Problem to solve –
Bring together every line in the data that includes "オーナー判断".

(Saved data entries)
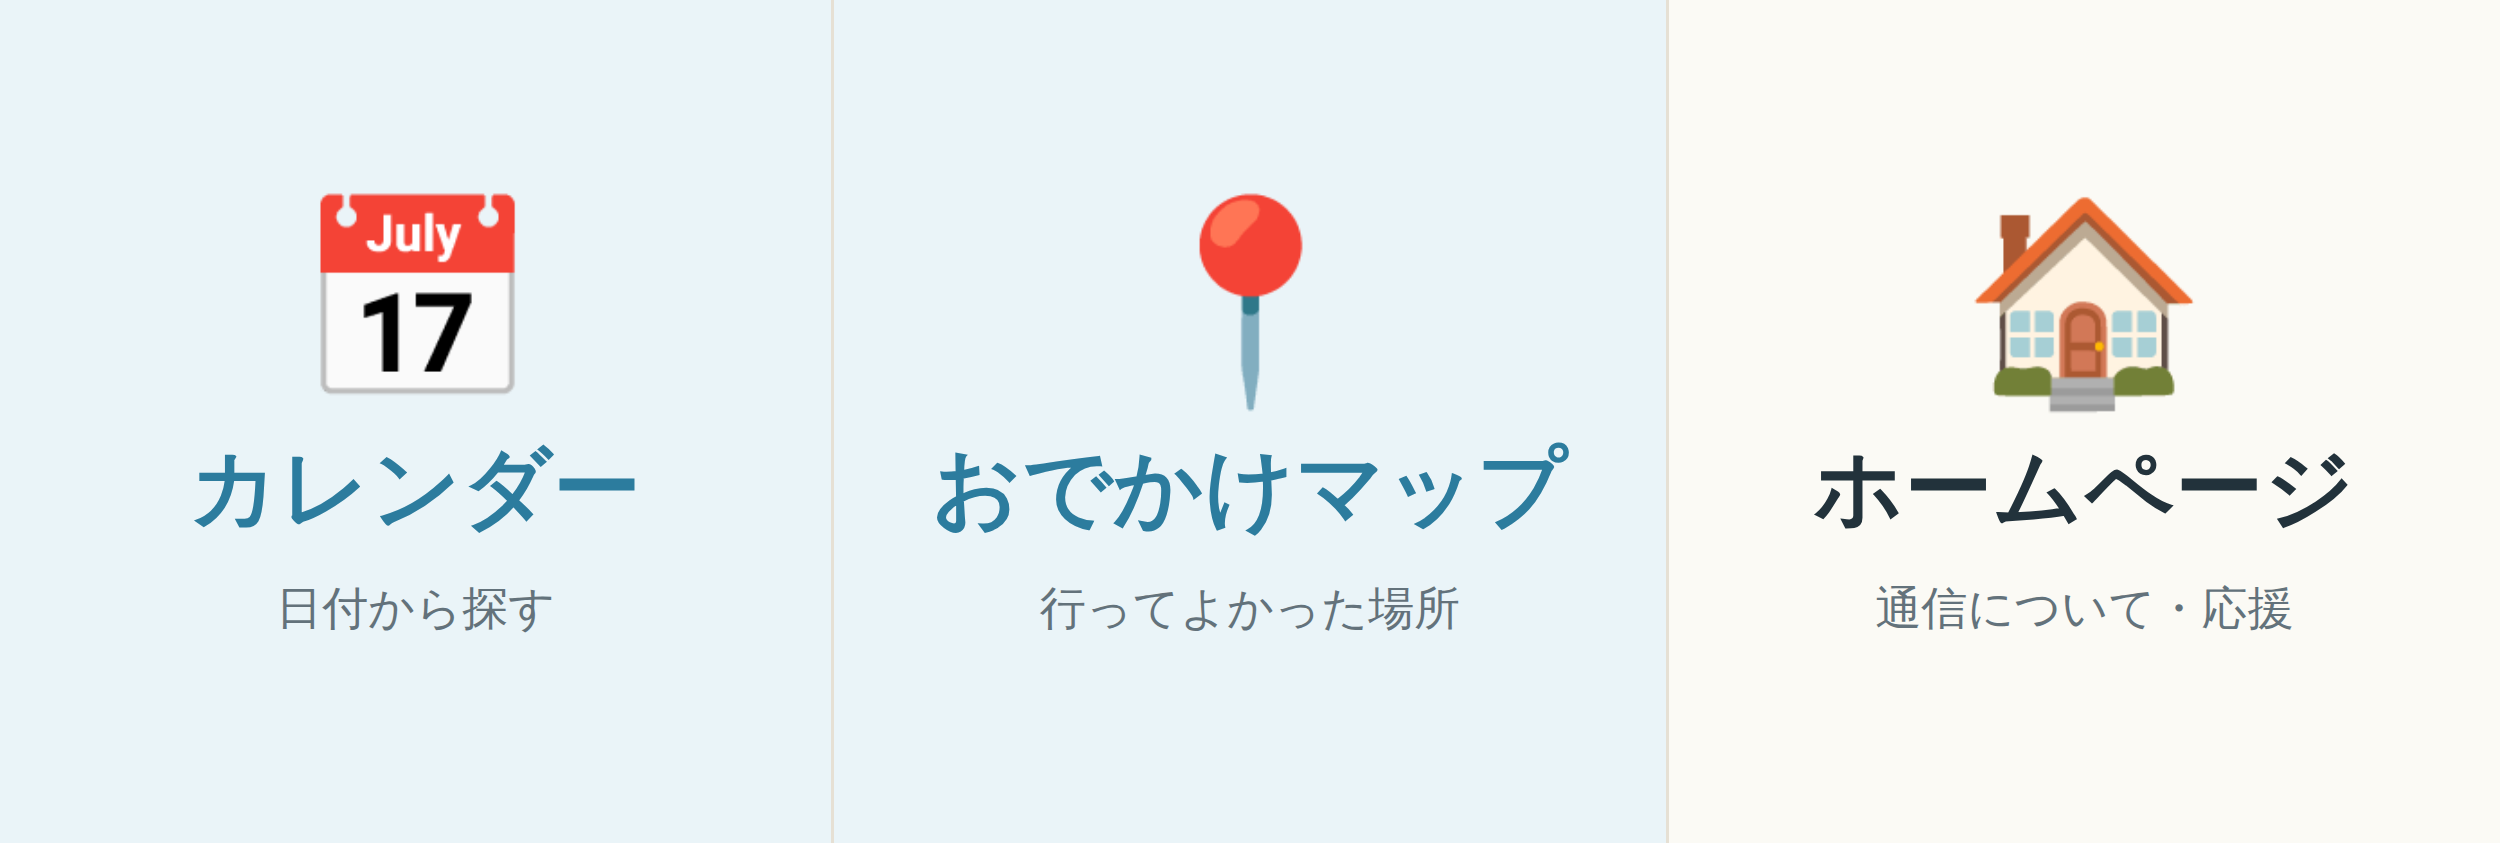
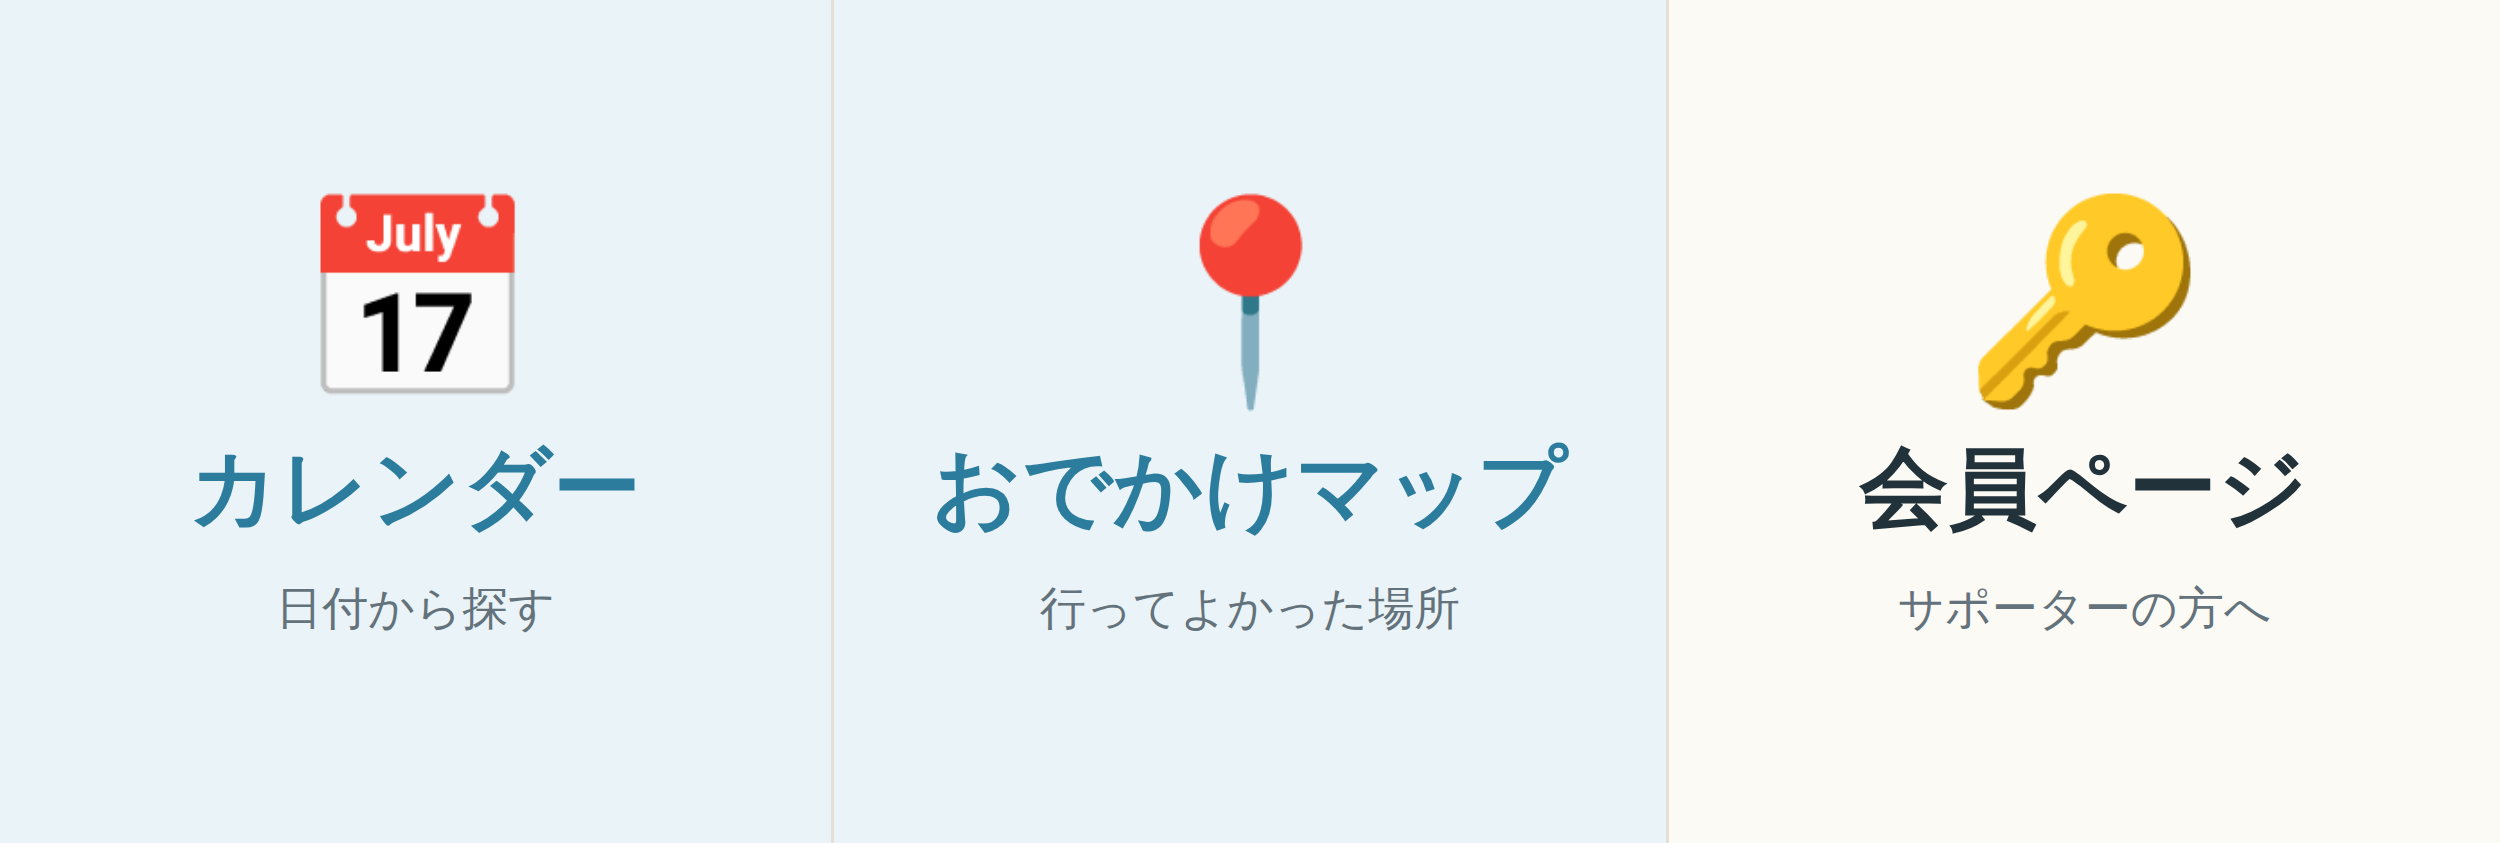
リッチメニュー右端をホームページ→会員ページに変更
リッチメニューを見るのは既に友だち追加した人であり、「通信について」を
案内する必要がない(オーナー判断)。その枠を会員ページに充てる。

会員ページは合言葉ゲートだが、非会員がタップしても
「まだサポーターでない方へ」＋月300円の案内＋ホームページへのリンクが
表示されるため行き止まりにならない。実際のページを確認したうえで採用。

Claude-Session: https://claude.ai/code/session_01TyaNTcqynAhK5RxtQUWRVv

Changed region(s): [[0.78, 0.2159, 0.8736, 0.4935], [0.7176, 0.5243, 0.936, 0.6477], [0.7488, 0.6785, 0.936, 0.7711]]

diff --git a/docs/share-kit.md b/docs/share-kit.md
@@ -139,15 +139,17 @@ https://bonvoya.nicomaru.tokyo/
   |---|---|---|---|
   | 1 | 左 | **カレンダー** | https://bonvoya.nicomaru.tokyo/calendar.html |
   | 2 | 中 | **おでかけマップ** | https://bonvoya.nicomaru.tokyo/map.html |
-  | 3 | 右 | ホームページ | https://bonvoya.nicomaru.tokyo/ |
+  | 3 | 右 | **会員ページ** | https://bonvoya.nicomaru.tokyo/m/s7f2ka/ |
 
   > ⚠ **テンプレート「小」(2500×843) は最大3分割。**4分割は「大」(2500×1686) にしかない。
-  > 一度4ボタンで作ったが設定できないため3ボタンに戻した（2026-09-01）。
-  >
-  > **変更の理由（オーナー判断 2026-09-01）**: おでかけガイドは実用性が低いと判断し、
-  > **カレンダーとマップを主役にした**。この2つは左側（親指が届く側）に置く。
-  > **会員ページのボタンは廃止。**ホームページの応援セクションに会員ページへの導線があるため、
-  > サポーターの入口は失われない。有料訴求はホームページに一本化する方針とも揃う。
+
+  > **構成の理由（オーナー判断 2026-09-01）**
+  > - おでかけガイドは実用性が低いため廃止。**カレンダーとマップを左側**（親指が届く側）に置く
+  > - **ホームページのボタンは不要。**リッチメニューを見るのは既に友だち追加した人で、
+  >   「通信について」を今さら読む必要がない。その枠を会員ページに使う
+  > - 会員ページは合言葉ゲートだが、**非会員がタップしても行き止まりにならない**
+  >   （「まだサポーターでない方へ」＋月300円の案内＋ホームページへのリンクが出る）。
+  >   むしろサポーター制度の存在を知ってもらう枠として機能する
 - (任意)**未認証→認証申請**: 無料。緑バッジ＋検索に出る。設定→アカウント認証をリクエスト
 
 ---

Problem solution –
案内する必要がない(オーナー判断)。その枠を会員ページに充てる。
-  > **変更の理由（オーナー判断 2026-09-01）**: おでかけガイドは実用性が低いと判断し、
+  > **構成の理由（オーナー判断 2026-09-01）**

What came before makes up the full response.